Colorado also might have to deal with a difficult opponent in Game 4. Phillies left-hander Cliff Lee, who held the Rockies scoreless until the ninth inning and retired 16 straight during Game 1, also will be on regular rest.
The Game 3 decision to start Happ, who was hit on the left shin by a Seth Smith line drive during Game 2 but ruled well enough to start, and the possibility of Lee going in Game 4 fit with the Phillies' preference for facing the Rockies with primarily left-handed pitching.
After Game 2, there was question about the health of Rockies shortstop Troy Tulowitzki, who was hit on the upper body by a pitch from Phillies reliever Brett Myers in the eighth inning. Tracy said the concern is unfounded.
"The way he hit the ball during batting practice yesterday, that's a non-issue," Tracy said.
Even with all the changes that have come with the postponement Saturday, Tracy said it was good, not only for now, but for the future.
"Playing in the cold is one thing," Tracy said. "But playing in cold, wet, damp conditions can be dangerous. What happens if you get a key player hurt. Not only could it affect you for the day, meaning the day of the game, but it could carry into 2010 and affect an entire organization as it makes its 2010 plans. They've done the one thing that's fair."

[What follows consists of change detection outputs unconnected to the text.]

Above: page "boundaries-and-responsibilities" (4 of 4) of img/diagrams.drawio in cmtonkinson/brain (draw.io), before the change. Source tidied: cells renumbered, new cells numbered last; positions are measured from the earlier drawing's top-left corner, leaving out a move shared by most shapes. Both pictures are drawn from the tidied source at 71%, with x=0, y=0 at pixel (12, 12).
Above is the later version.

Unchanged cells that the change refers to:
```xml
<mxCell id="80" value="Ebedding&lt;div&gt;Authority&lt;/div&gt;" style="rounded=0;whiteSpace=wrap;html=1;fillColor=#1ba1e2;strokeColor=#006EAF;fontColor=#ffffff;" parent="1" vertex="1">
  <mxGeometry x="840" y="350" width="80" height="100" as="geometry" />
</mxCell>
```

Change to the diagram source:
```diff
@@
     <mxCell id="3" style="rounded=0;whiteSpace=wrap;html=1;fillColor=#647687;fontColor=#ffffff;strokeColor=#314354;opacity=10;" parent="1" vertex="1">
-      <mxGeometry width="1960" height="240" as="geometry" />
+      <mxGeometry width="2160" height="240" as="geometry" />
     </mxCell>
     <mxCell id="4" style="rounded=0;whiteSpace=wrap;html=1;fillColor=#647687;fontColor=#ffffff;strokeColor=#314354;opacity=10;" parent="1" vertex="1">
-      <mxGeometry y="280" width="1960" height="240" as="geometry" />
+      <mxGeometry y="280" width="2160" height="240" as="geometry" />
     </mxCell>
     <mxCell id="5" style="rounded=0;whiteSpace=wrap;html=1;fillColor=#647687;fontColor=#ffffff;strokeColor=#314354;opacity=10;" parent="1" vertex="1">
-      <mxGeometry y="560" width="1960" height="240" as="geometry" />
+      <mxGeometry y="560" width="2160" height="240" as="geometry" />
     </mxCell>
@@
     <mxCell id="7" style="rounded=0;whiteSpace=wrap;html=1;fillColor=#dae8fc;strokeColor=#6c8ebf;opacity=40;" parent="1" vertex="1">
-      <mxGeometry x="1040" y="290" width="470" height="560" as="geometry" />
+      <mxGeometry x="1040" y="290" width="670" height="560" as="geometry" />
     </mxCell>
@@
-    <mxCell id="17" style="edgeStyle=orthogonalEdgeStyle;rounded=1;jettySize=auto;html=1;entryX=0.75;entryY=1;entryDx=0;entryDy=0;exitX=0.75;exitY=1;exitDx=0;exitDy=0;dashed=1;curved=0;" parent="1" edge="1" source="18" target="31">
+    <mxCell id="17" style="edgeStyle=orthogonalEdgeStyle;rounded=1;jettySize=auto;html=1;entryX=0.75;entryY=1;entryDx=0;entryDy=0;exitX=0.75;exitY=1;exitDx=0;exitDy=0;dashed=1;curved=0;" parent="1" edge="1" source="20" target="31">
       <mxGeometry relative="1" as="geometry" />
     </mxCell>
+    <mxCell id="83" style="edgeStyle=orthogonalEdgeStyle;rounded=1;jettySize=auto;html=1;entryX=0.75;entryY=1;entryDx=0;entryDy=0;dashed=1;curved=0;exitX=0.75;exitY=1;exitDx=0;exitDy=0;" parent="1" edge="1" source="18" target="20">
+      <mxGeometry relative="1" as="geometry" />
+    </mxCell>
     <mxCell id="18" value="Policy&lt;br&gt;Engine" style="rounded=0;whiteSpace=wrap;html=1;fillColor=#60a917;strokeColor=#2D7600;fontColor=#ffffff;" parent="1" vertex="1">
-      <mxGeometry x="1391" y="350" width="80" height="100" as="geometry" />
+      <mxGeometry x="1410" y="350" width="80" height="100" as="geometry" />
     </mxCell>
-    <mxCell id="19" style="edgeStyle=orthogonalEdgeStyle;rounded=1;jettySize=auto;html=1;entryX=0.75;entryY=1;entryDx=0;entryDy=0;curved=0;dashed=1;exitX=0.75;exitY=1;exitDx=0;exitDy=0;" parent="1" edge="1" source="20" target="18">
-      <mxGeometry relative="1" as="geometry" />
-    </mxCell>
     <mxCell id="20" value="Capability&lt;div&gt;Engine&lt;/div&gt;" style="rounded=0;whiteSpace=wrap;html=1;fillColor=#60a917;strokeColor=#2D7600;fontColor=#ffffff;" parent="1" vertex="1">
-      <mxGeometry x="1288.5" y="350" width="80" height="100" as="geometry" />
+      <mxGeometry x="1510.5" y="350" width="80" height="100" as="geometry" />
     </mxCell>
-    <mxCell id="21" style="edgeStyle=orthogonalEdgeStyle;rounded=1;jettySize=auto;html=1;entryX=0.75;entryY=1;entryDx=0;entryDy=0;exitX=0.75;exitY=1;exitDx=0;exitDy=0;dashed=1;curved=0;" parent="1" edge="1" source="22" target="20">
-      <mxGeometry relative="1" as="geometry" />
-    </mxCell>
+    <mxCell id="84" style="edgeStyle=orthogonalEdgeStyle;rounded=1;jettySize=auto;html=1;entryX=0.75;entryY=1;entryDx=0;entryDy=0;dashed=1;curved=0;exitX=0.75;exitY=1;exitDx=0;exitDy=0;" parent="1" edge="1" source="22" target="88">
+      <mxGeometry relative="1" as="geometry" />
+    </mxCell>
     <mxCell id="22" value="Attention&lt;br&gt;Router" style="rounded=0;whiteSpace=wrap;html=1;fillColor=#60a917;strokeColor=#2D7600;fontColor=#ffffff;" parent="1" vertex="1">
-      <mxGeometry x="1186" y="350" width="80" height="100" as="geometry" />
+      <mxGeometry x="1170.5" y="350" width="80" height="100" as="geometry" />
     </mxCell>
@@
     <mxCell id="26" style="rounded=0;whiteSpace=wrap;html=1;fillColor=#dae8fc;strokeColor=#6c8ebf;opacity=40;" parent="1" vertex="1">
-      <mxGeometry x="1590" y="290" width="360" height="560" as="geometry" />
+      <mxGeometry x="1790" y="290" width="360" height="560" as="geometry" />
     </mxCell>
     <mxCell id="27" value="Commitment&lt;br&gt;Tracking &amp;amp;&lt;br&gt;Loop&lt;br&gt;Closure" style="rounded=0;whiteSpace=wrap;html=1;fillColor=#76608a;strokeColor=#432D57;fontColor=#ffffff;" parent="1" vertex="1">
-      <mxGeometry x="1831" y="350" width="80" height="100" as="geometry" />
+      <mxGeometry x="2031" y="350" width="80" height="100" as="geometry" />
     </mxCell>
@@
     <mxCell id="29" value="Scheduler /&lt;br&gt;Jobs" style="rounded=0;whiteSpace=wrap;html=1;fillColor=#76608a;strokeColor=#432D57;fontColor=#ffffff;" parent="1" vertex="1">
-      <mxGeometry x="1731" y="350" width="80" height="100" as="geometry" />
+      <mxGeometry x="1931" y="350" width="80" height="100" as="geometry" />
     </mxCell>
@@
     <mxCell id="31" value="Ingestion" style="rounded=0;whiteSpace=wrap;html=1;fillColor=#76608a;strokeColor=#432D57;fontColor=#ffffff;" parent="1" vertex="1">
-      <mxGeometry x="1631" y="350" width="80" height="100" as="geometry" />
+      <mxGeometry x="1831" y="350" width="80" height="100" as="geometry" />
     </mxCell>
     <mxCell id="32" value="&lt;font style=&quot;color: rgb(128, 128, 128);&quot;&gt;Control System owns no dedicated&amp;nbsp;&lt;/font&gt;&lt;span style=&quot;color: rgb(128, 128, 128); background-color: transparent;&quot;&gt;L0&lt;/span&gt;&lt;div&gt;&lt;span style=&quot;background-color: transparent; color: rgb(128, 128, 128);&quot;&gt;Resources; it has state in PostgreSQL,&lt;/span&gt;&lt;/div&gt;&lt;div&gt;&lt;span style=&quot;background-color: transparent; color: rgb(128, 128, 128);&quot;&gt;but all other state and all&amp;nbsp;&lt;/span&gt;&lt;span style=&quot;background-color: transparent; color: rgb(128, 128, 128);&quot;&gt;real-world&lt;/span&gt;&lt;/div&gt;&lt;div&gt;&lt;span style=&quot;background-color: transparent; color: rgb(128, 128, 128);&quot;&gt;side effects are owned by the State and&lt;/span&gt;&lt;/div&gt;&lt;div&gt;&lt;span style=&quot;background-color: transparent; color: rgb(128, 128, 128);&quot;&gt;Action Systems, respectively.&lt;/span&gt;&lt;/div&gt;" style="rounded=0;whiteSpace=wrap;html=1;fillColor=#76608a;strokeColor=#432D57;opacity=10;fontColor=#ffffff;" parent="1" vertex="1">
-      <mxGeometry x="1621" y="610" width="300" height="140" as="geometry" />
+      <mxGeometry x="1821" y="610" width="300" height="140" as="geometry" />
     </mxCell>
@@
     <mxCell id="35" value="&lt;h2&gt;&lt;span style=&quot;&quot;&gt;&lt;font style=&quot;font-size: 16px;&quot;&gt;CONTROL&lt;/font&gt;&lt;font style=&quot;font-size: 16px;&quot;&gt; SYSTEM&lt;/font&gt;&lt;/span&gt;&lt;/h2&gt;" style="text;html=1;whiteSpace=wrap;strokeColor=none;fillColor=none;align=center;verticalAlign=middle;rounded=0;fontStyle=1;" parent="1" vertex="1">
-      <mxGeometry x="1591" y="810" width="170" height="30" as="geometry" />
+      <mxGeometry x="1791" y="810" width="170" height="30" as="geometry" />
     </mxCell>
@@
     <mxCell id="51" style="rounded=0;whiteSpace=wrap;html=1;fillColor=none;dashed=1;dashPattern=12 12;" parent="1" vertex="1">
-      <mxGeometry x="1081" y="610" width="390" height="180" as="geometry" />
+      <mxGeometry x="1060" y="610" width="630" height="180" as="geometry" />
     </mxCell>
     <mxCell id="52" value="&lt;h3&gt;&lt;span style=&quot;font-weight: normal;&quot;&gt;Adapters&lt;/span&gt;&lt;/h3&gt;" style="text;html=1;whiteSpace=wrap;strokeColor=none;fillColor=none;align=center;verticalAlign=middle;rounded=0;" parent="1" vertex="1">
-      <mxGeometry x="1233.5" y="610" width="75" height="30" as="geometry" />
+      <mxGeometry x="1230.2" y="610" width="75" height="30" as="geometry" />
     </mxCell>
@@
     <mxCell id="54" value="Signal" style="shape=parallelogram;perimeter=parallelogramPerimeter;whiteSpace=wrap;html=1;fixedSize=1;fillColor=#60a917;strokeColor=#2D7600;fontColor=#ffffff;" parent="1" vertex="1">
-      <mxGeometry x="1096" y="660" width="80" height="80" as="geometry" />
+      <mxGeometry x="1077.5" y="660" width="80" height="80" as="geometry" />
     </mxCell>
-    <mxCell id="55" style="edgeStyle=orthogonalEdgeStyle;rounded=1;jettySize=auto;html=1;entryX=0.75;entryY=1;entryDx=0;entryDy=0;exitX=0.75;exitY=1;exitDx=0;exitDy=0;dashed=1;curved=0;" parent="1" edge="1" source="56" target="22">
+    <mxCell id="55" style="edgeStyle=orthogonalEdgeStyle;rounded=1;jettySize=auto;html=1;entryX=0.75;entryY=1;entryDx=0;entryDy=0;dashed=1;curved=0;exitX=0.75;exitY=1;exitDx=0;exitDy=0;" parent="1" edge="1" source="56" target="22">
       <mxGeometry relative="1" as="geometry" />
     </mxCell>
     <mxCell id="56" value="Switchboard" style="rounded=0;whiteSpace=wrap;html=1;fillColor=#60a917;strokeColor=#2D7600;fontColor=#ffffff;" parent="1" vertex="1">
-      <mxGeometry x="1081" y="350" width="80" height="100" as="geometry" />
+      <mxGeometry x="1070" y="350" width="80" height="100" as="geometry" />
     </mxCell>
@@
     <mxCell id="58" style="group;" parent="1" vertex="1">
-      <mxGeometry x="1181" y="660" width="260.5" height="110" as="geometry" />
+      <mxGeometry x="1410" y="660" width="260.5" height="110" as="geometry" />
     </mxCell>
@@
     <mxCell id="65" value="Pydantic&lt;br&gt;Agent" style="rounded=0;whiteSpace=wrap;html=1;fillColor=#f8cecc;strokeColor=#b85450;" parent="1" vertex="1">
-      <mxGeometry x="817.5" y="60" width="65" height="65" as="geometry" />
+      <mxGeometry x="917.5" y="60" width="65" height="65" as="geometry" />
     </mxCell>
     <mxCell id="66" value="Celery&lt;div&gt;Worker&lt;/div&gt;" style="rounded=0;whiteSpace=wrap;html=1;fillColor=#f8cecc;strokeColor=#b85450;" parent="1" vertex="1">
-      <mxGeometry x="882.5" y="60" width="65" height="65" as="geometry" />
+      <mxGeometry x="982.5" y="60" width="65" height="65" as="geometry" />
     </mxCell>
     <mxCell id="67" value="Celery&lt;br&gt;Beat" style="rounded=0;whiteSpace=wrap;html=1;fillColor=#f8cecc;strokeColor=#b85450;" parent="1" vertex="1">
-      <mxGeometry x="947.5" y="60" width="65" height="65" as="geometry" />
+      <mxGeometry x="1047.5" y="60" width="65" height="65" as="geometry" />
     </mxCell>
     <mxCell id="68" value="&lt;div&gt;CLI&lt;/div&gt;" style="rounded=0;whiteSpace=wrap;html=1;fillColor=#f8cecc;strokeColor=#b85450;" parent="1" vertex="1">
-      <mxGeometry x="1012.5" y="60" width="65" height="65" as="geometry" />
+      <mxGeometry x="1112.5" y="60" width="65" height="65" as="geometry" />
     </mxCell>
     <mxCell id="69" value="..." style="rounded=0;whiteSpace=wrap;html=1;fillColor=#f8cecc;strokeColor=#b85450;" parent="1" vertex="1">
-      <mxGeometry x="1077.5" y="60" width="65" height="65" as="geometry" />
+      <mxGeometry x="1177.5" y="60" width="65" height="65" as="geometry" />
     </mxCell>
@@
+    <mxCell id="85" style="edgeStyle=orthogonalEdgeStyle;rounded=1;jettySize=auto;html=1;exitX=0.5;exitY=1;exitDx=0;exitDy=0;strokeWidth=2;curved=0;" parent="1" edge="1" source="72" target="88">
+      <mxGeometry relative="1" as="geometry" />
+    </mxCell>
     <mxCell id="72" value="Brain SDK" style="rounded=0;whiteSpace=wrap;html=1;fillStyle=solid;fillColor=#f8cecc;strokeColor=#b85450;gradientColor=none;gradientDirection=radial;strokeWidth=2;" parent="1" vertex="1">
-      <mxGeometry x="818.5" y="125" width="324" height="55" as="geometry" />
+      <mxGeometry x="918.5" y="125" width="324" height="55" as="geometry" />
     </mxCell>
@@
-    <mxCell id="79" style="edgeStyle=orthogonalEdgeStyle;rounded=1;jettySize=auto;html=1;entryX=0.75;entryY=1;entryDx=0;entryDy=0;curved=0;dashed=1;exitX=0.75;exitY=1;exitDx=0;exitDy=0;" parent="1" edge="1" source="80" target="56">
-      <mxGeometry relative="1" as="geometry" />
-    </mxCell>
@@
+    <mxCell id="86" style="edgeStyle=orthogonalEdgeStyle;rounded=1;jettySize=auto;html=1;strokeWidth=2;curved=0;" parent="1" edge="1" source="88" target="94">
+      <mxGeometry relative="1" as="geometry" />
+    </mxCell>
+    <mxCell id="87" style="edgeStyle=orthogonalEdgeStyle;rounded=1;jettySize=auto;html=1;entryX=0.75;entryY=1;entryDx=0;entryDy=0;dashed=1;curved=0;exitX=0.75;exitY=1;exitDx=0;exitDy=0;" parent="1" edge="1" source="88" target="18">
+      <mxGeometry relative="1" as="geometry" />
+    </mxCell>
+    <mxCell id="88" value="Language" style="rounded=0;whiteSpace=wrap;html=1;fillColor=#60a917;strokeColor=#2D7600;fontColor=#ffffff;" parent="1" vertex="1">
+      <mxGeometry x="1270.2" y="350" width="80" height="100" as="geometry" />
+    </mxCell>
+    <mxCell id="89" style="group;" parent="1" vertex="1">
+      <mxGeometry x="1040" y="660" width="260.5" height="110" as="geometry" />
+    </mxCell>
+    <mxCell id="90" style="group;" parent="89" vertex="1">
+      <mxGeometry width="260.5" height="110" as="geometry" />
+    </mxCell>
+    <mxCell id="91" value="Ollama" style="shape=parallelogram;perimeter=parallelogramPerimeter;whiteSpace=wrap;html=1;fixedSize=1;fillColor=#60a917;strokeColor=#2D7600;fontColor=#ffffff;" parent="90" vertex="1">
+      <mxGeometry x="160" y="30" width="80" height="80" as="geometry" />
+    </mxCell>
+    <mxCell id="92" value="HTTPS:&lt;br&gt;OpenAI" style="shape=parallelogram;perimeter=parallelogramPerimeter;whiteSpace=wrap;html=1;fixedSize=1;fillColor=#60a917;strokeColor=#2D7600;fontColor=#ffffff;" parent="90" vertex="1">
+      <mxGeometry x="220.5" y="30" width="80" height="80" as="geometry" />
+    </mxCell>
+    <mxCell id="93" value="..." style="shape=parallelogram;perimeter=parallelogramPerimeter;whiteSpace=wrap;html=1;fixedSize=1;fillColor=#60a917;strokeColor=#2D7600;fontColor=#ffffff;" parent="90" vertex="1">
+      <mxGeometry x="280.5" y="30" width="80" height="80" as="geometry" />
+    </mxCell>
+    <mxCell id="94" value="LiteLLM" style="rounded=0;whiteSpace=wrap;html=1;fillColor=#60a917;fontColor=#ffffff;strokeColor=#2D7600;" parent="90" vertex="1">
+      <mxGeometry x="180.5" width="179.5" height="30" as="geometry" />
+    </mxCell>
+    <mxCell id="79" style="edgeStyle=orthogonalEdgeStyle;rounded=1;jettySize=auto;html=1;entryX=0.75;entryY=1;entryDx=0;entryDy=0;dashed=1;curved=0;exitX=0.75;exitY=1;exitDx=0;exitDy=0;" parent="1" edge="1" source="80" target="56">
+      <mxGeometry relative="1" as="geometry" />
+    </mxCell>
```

Thomas Harding is a reporter for MLB.com. This story was not subject to the approval of Major League Baseball or its clubs.Less